Zagreb is divided into two districts, Gornji Grad, which means 'upper town' and Donji Grad, which means 'lower town'. The former is where you'll want to head for the Presidential Palace and St Mark's Church, made iconic by its red- and blue-flecked roof. For old school vibes like cobbled streets and gas lamps, Gornji Grad is the place to be. It's also the home of the first and famous Museum of Broken Relationships – it's as wonderfully bleak as it sounds. Then there's the Croatian Museum of Naïve Art, another spot worth a visit.
Down in Donji Grad, shops, cafes and parks abound. It's much greener down here, and home to what's known as Lenuci's Horseshoe – otherwise named the 'Green Horseshoe' – in which eight parks and gardens are strung together to make a pretty picturesque stroll. Here, you'll also find the Zagreb Archaeological Museum and the Mimara Museum, which features thousands of works of art in a stunning palatial setting.
Sun or snow
Zagreb isn't a one trick pony as far as seasonal activities go. By summer, the Sava River comes to life, especially down at Lake Jarun. There's a decent-sized beach here and walking trails, plus a sports and recreation centre that'll get you geared up for rowing or sailing on your Croatia holiday.
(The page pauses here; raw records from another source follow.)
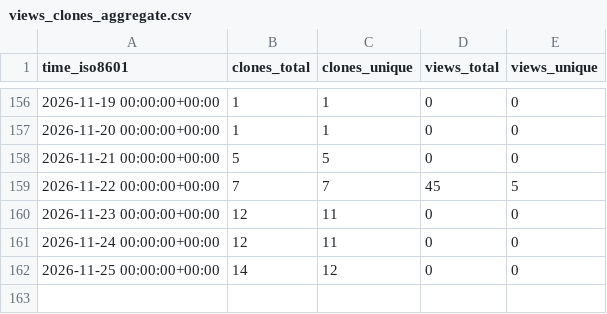
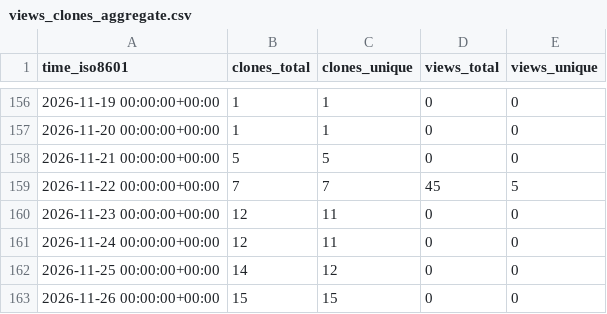
Before and after one commit to ing-gom/repo-stats, a CSV file: ing-gom/sts2-relic-forge/ghrs-data/views_clones_aggregate.csv, drawn as a sheet; only a part is shown, gaps mark what is left out.

```diff
--- a/ing-gom/sts2-relic-forge/ghrs-data/views_clones_aggregate.csv
+++ b/ing-gom/sts2-relic-forge/ghrs-data/views_clones_aggregate.csv
@@ -162 +162,2 @@ time_iso8601,clones_total,clones_unique,views_total,views_unique
 2026-11-25 00:00:00+00:00,14,12,0,0
+2026-11-26 00:00:00+00:00,15,15,0,0
```
Also changed, not shown: 1 other file.
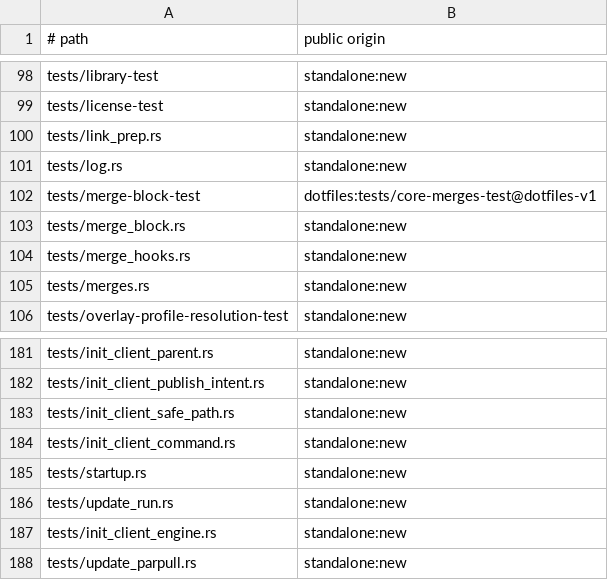
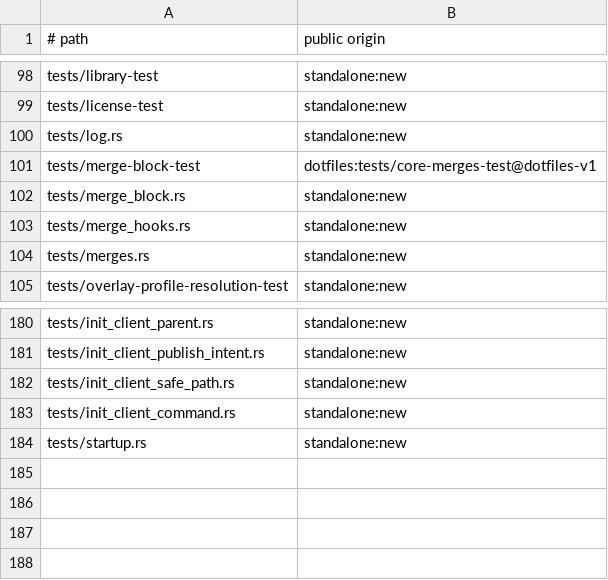
Before and after one commit to cgraf78/dot, a TSV file: docs/source-provenance-v1.tsv, drawn as a sheet; only a part is shown, gaps mark what is left out.

Commit message:
Revert "Port parallel inventory prep for overlay linking to Rust (#159)"
This reverts commit 08a52768e1137f6f8156ef84bdeac7326eac1f44.

```diff
--- a/docs/source-provenance-v1.tsv
+++ b/docs/source-provenance-v1.tsv
@@ -99,3 +99,2 @@ tests/library-test	standalone:new
 tests/license-test	standalone:new
-tests/link_prep.rs	standalone:new
 tests/log.rs	standalone:new
@@ -185,4 +184 @@ tests/init_client_command.rs	standalone:new
 tests/startup.rs	standalone:new
-tests/update_run.rs	standalone:new
-tests/init_client_engine.rs	standalone:new
-tests/update_parpull.rs	standalone:new
```
Also changed, not shown: 17 other files.
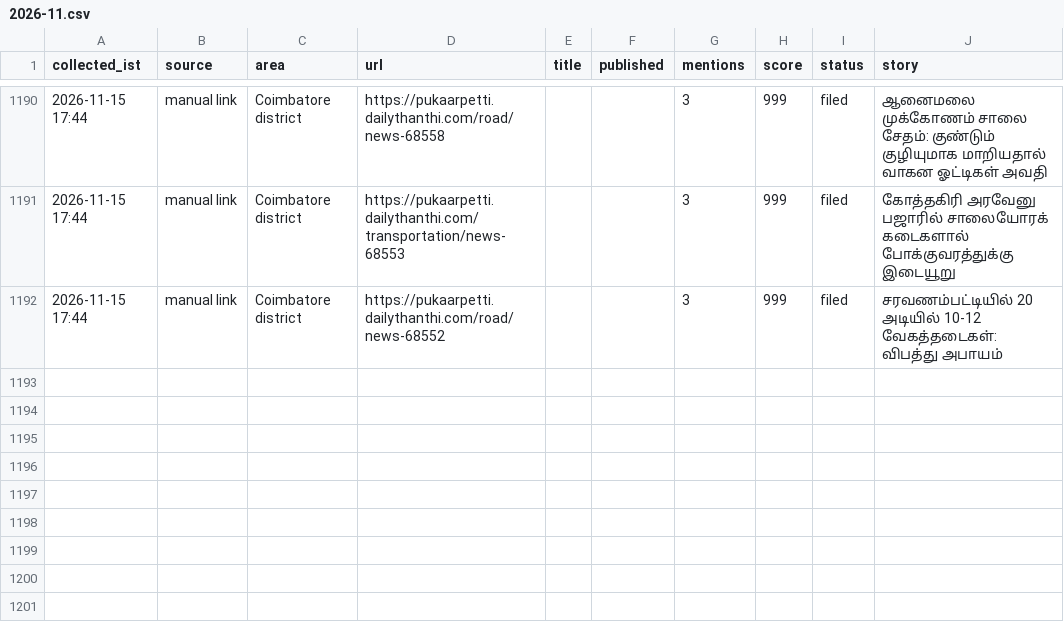
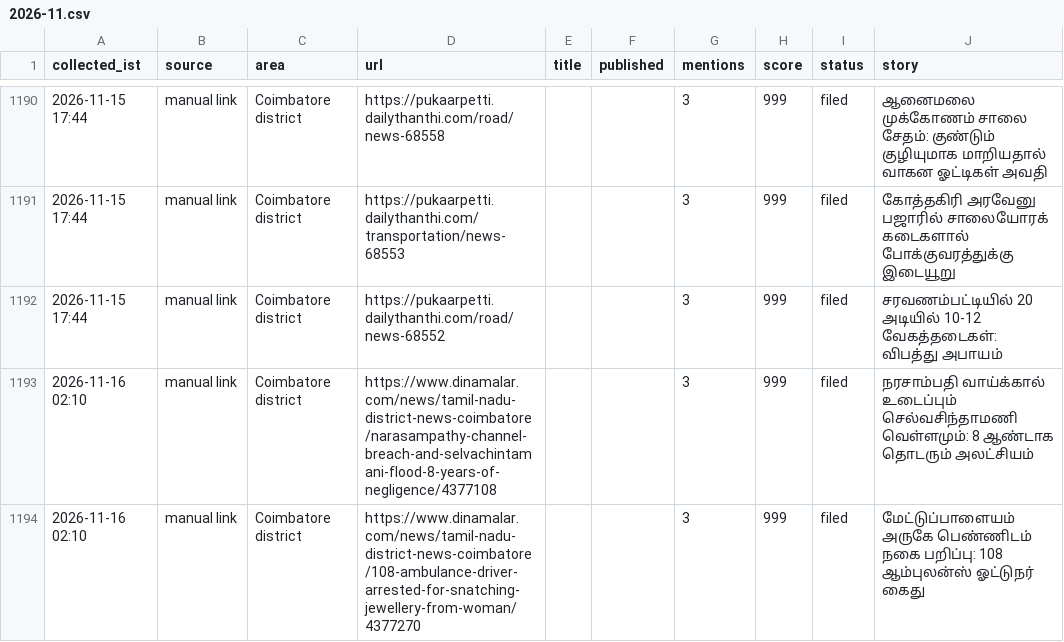
Before and after one commit to news360-tn/coimbatore360-autopost, a CSV file: research_free/archive/2026-11.csv, drawn as a sheet; only a part is shown, gaps mark what is left out.

```diff
--- a/research_free/archive/2026-11.csv
+++ b/research_free/archive/2026-11.csv
@@ -1201 +1201,3 @@ collected_ist,source,area,url,title,published,mentions,score,status,story
 2026-11-15 17:44,manual link,Coimbatore district,https://pukaarpetti.dailythanthi.com/road/news-68552,,,3,999,filed,சரவணம்பட்டியில் 20 அடியில் 10-12 வேகத்தடைகள்: விபத்து அபாயம்
+2026-11-16 02:10,manual link,Coimbatore district,https://www.dinamalar.com/news/tamil-nadu-district-news-coimbatore/narasampathy-channel-breach-and-selvachintamani-flood-8-years-of-negligence/4377108,,,3,999,filed,நரசாம்பதி வாய்க்கால் உடைப்பும் செல்வசிந்தாமணி வெள்ளமும்: 8 ஆண்டாக தொடரும் அலட்சியம்
+2026-11-16 02:10,manual link,Coimbatore district,https://www.dinamalar.com/news/tamil-nadu-district-news-coimbatore/108-ambulance-driver-arrested-for-snatching-jewellery-from-woman/4377270,,,3,999,filed,மேட்டுப்பாளையம் அருகே பெண்ணிடம் நகை பறிப்பு: 108 ஆம்புலன்ஸ் ஓட்டுநர் கைது
```
Also changed, not shown: 7 other files.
On the opposite end of the spectrum is Mt Medvednica, a peak located just north of Zagreb. There's a winter sports centre here where you can ski, and if the snow isn't looking great, they keep the terrain extra white with artificial snow. Mt Medvednica is part of a nature park, too, so if you come in the off-snow seasons, you can hike around the trails instead.
Cuisine in Croatia is largely categorised by what region you're in, so no two areas will serve up the exact same dish. Zagreb is in mainland Croatia, which means it's influenced by nearby countries like Slovenia and Italy so traditionally features dishes that include meat, pasta, vegetables and cheeses.
Recently Zagreb has fallen head over heels for bistro fare and fusion cuisine, along with on-the-go eats. However, unflinching staples like the wonderfully vibrant Tkalciceva will never lose their lustre on a foodie's radar. Tkalciceva is a cafe-and-restaurant-lined street that was once covered by the Medvescak creek, and is now one of Gornji Grad's most-walked avenues.
Nightlife in Croatia is especially loved for its live music scene, simply because there are so many venues with this kind of entertainment. From neon-lit warehouses to intimate lofts, the nightlife offerings here are surprisingly versatile. There's a definite focus on electronic and techno music, but you'll find everything from alternative sounds to reggae too. And let's not forget the clubs down by Lake Jarun, either – here the waterfront is peppered with good-sized night spots, so you can expect a host of late-closing parties.
There aren't heaps of shopping opportunities in Zagreb, but those on offer are worth your time. Take Dolac Market, for example, Zagreb's finest and longest-running outdoor market. It's part-covered, part-open-air, featuring stalls hocking local fruits, vegetables and gifts. This is the place to go if you're after a truly authentic Croatian experience, plus it will help satisfy any hunger for retail you might have.